Spyware: a threat to human rights and democracy

The Geneva Declaration on Targeted Surveillance and Human Rights

The Geneva Declaration on Targeted Surveillance and Human Rights (the Declaration) is a collective commitment to human rights in the digital age.
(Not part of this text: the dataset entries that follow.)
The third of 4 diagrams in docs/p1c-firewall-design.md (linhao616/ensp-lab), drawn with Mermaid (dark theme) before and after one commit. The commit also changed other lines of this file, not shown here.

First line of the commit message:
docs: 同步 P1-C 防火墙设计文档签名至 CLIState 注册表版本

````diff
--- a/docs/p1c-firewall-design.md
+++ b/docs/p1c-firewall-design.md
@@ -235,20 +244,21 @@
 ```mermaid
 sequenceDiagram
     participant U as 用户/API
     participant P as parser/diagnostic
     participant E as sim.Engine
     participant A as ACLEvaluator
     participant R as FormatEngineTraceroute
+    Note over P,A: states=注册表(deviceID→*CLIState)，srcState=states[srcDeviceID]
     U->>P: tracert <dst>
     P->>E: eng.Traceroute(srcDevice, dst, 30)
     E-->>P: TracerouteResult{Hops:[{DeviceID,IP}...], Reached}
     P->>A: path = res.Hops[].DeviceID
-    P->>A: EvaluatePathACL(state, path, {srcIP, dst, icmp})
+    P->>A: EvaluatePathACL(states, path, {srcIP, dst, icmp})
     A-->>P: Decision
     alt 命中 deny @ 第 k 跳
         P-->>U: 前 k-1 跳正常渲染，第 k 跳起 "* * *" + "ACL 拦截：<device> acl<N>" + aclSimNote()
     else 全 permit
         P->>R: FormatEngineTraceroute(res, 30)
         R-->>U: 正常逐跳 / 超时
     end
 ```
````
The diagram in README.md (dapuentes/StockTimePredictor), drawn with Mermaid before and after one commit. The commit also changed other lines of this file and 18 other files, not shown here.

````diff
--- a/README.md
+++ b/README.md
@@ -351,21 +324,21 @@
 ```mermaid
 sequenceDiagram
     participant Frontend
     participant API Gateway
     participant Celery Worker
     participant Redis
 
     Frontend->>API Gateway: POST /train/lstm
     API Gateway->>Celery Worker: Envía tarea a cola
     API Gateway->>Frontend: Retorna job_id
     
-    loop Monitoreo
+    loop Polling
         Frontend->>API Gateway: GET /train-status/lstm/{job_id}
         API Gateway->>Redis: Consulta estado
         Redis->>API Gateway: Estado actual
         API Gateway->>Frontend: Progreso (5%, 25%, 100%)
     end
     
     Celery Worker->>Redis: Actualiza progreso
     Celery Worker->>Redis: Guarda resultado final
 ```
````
While recognizing that digital technologies can strengthen democracy and human rights, the Declaration specifically condemns the proliferating use of surveillance technologies to target communities engaging in protected activities, and calls on governments, in coordination with civil society and the private sector, to implement a moratorium on the export, sale, transfer, servicing and use of targeted digital surveillance technologies developed by the private industry, until rigorous human rights safeguards are put in place to regulate such practices.

Led by civil society organisation Access Now and the Government of Catalonia, the Declaration is set to officially launch on 29 September 2022 at the UN Human Rights Council’s 51st session side event Spyware: A Threat to Human Rights and Democracy organised by Access Now and the Government of Catalonia, in Geneva, Switzerland.

We hope the Declaration will serve as a useful advocacy tool for governments, civil society, tech professionals and academics worldwide.

If you have any questions about the Declaration, please contact: [email protected]

The Geneva Declaration on Targeted Surveillance and Human Rights: a call for a collective commitment to Human Rights in the digital age

We, the undersigned civil society organisations, governments, private sector companies, and individuals, declare we are:

Recognizing the importance of technology as a strong tool for economic, social, and sustainable development, and taking into account its benefits in facing the challenges of rising authoritarianism;

Noting the existence of digital technologies for surveillance, including mobile device hacking, network surveillance, and facial and affect recognition, amongst others;

Noting that the growing use of these tools is leading to serious human rights violations and threatens democracy;

Recognizing that there is a lack of an international framework to regulate and limit the export, sale, transfer, servicing, and use of surveillance technology, despite repeated calls from UN human rights experts for its development;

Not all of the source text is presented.